Activity
Exclude the pictures, then copy all remaining records exactly.

[Before-and-after change data]

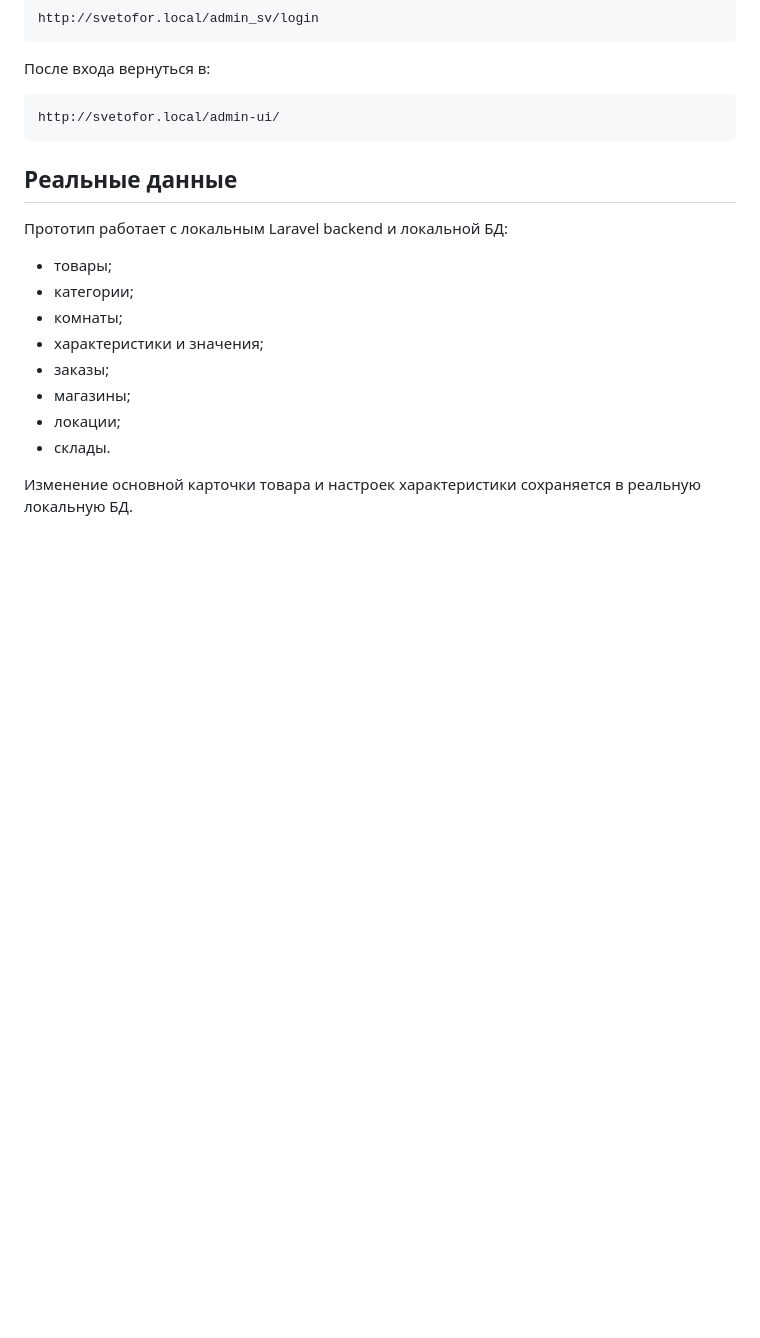
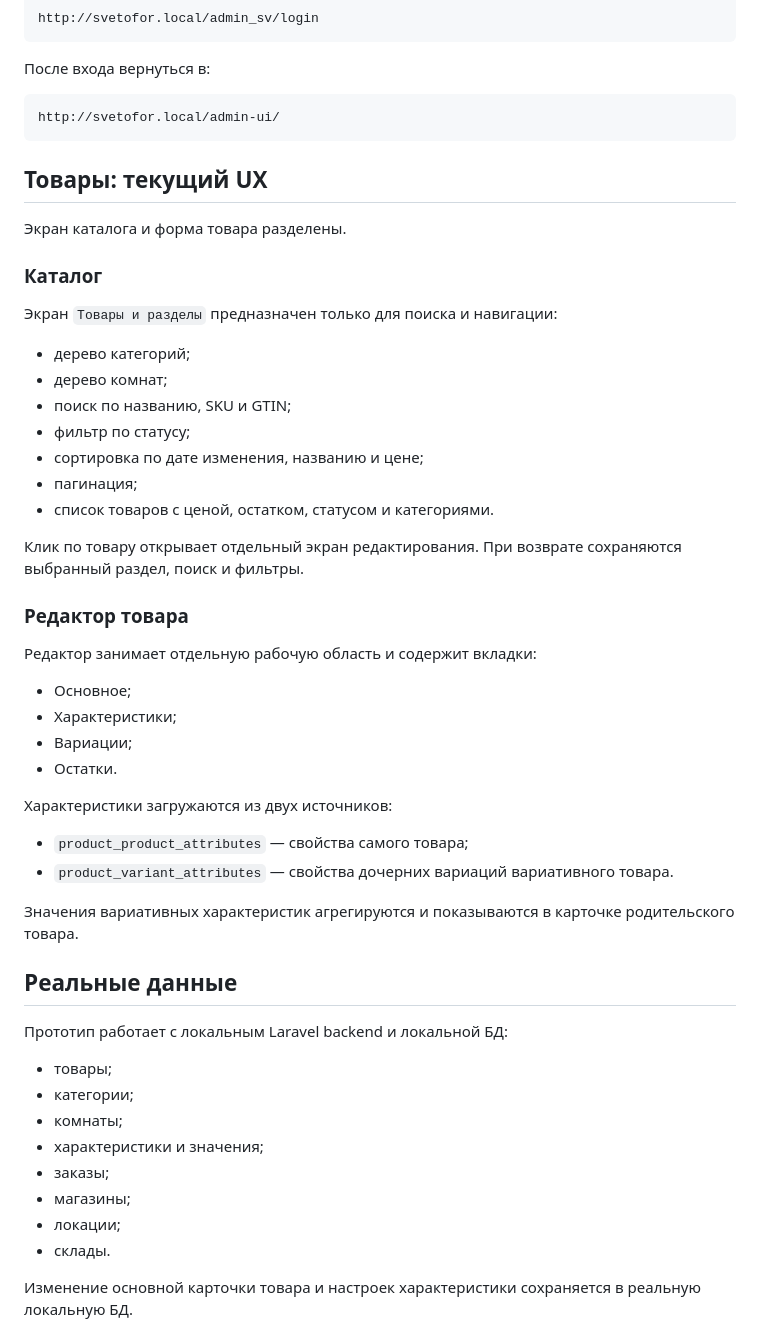
Before and after one commit to cyrox007/market, a Markdown page: apps/admin/README.md, the part around the change. Rendered like a GitHub page; blank space fills up the shorter version.

Commit message:
docs(admin): describe separate catalog and product editor

````diff
--- a/apps/admin/README.md
+++ b/apps/admin/README.md
@@ -79,6 +79,40 @@ http://svetofor.local/admin_sv/login
 ```text
 http://svetofor.local/admin-ui/
 ```
+
+## Товары: текущий UX
+
+Экран каталога и форма товара разделены.
+
+### Каталог
+
+Экран `Товары и разделы` предназначен только для поиска и навигации:
+
+- дерево категорий;
+- дерево комнат;
+- поиск по названию, SKU и GTIN;
+- фильтр по статусу;
+- сортировка по дате изменения, названию и цене;
+- пагинация;
+- список товаров с ценой, остатком, статусом и категориями.
+
+Клик по товару открывает отдельный экран редактирования. При возврате сохраняются выбранный раздел, поиск и фильтры.
+
+### Редактор товара
+
+Редактор занимает отдельную рабочую область и содержит вкладки:
+
+- Основное;
+- Характеристики;
+- Вариации;
+- Остатки.
+
+Характеристики загружаются из двух источников:
+
+- `product_product_attributes` — свойства самого товара;
+- `product_variant_attributes` — свойства дочерних вариаций вариативного товара.
+
+Значения вариативных характеристик агрегируются и показываются в карточке родительского товара.
 
 ## Реальные данные
 
````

Task solution
Before and after one commit to cyrox007/market, a Markdown page: apps/admin/README.md, the part around the change. Rendered like a GitHub page; blank space fills up the shorter version.

Commit message:
docs(admin): describe separate catalog and product editor

````diff
--- a/apps/admin/README.md
+++ b/apps/admin/README.md
@@ -79,6 +79,40 @@ http://svetofor.local/admin_sv/login
 ```text
 http://svetofor.local/admin-ui/
 ```
+
+## Товары: текущий UX
+
+Экран каталога и форма товара разделены.
+
+### Каталог
+
+Экран `Товары и разделы` предназначен только для поиска и навигации:
+
+- дерево категорий;
+- дерево комнат;
+- поиск по названию, SKU и GTIN;
+- фильтр по статусу;
+- сортировка по дате изменения, названию и цене;
+- пагинация;
+- список товаров с ценой, остатком, статусом и категориями.
+
+Клик по товару открывает отдельный экран редактирования. При возврате сохраняются выбранный раздел, поиск и фильтры.
+
+### Редактор товара
+
+Редактор занимает отдельную рабочую область и содержит вкладки:
+
+- Основное;
+- Характеристики;
+- Вариации;
+- Остатки.
+
+Характеристики загружаются из двух источников:
+
+- `product_product_attributes` — свойства самого товара;
+- `product_variant_attributes` — свойства дочерних вариаций вариативного товара.
+
+Значения вариативных характеристик агрегируются и показываются в карточке родительского товара.
 
 ## Реальные данные
 
````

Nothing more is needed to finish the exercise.